╭─ EXTRACTED MATERIAL

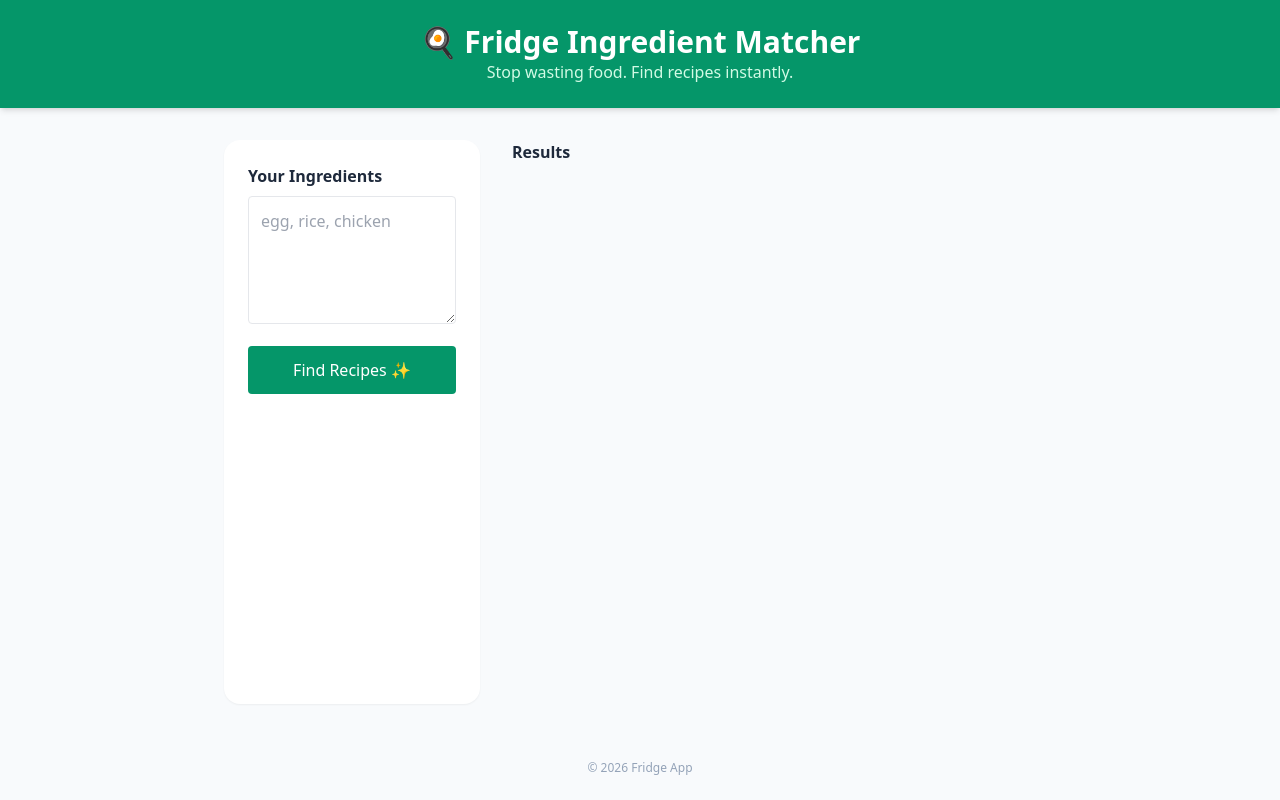
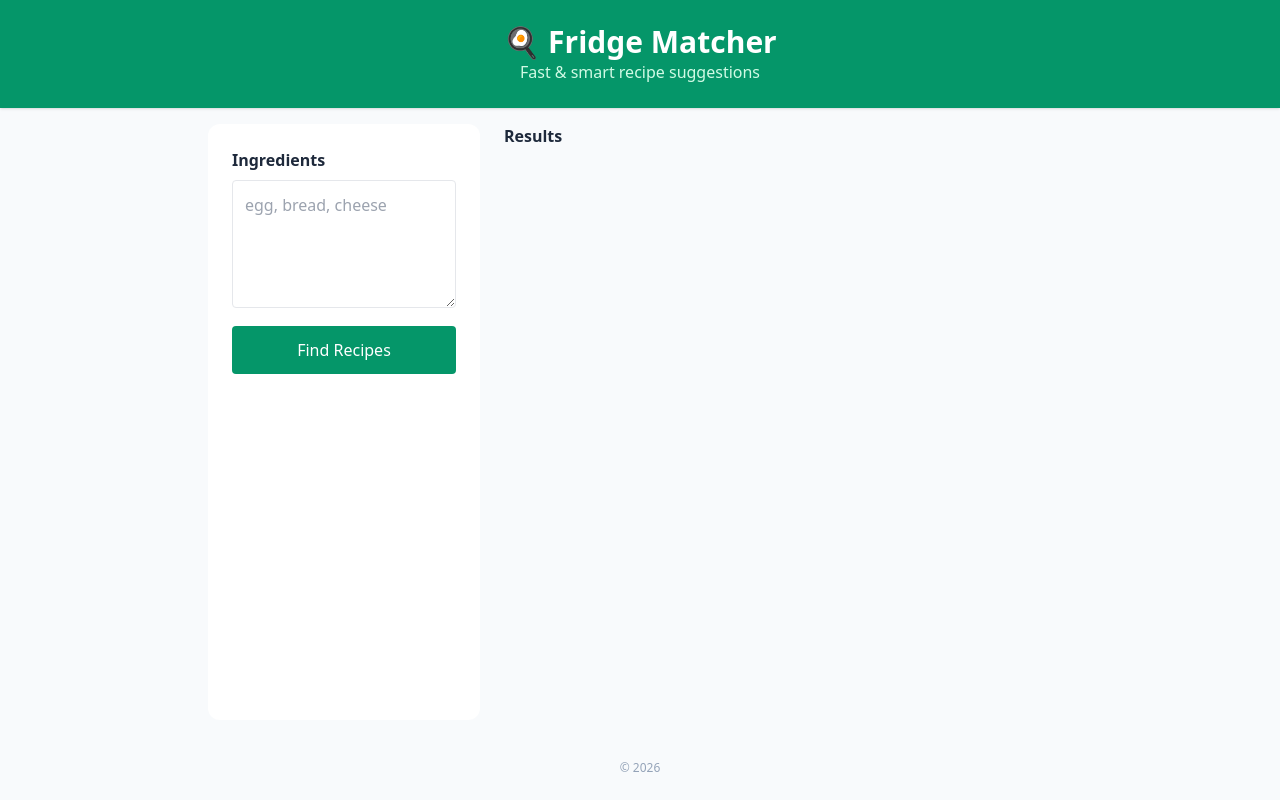
Before and after one commit to vkxtony-sketch/fridge-ingredient-matcher, a plain HTML site: page index.html in a window 1280 px wide. Drawn offline with nearby package versions, Linux system fonts and the light colour scheme.

Commit message:
Perf: simplify UI for speed + remove unnecessary layout weight

```diff
--- a/index.html
+++ b/index.html
@@ -1,36 +1,34 @@
 <!DOCTYPE html>
 <html lang="en">
 <head>
-    <meta charset="UTF-8">
-    <meta name="viewport" content="width=device-width, initial-scale=1.0">
+  <meta charset="UTF-8" />
+  <meta name="viewport" content="width=device-width, initial-scale=1.0" />
   <title>Fridge Ingredient Matcher</title>
   <script src="https://cdn.tailwindcss.com"></script>
 </head>
 <body class="bg-slate-50 text-slate-800 font-sans min-h-screen flex flex-col">
 
-<header class="bg-emerald-600 text-white shadow-md py-6 text-center">
-    <h1 class="text-3xl font-extrabold">🍳 Fridge Ingredient Matcher</h1>
-    <p class="text-emerald-100">Stop wasting food. Find recipes instantly.</p>
+<header class="bg-emerald-600 text-white py-6 text-center shadow">
+  <h1 class="text-3xl font-bold">🍳 Fridge Matcher</h1>
+  <p class="text-emerald-100">Fast & smart recipe suggestions</p>
 </header>
 
-<main class="flex-grow max-w-4xl w-full mx-auto p-4 md:p-8 grid grid-cols-1 md:grid-cols-3 gap-8">
+<main class="max-w-4xl mx-auto p-4 grid md:grid-cols-3 gap-6 flex-grow">
 
-    <section class="bg-white p-6 rounded-2xl shadow-sm md:col-span-1">
-        <h2 class="font-bold mb-2">Your Ingredients</h2>
-        <textarea id="ingredients" class="w-full h-32 border rounded p-3" placeholder="egg, rice, chicken"></textarea>
-        <button id="find-btn" class="w-full mt-4 bg-emerald-600 text-white py-3 rounded">Find Recipes ✨</button>
+  <section class="bg-white p-6 rounded-xl md:col-span-1">
+    <h2 class="font-bold mb-2">Ingredients</h2>
+    <textarea id="ingredients" class="w-full h-32 border p-3 rounded" placeholder="egg, bread, cheese"></textarea>
+    <button id="find-btn" class="w-full mt-3 bg-emerald-600 text-white py-3 rounded">Find Recipes</button>
   </section>
 
   <section class="md:col-span-2">
-        <h2 class="font-bold mb-4">Results</h2>
+    <h2 class="font-bold mb-3">Results</h2>
     <div id="results" class="space-y-4"></div>
   </section>
 
 </main>
 
-<footer class="text-center text-xs text-slate-400 py-6">
-    &copy; 2026 Fridge App
-</footer>
+<footer class="text-center text-xs text-slate-400 py-6">© 2026</footer>
 
 <script type="module" src="src/js/app.js"></script>
 
```
Lines whose indentation alone changed are shown as unchanged.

╰─

--- TASK OBJECTIVE ---
Please copy every line of the data that carries the string "center".

--- OUTPUT OF THE TASK ---
-<header class="bg-emerald-600 text-white shadow-md py-6 text-center">
+<header class="bg-emerald-600 text-white py-6 text-center shadow">
-<footer class="text-center text-xs text-slate-400 py-6">
+<footer class="text-center text-xs text-slate-400 py-6">© 2026</footer>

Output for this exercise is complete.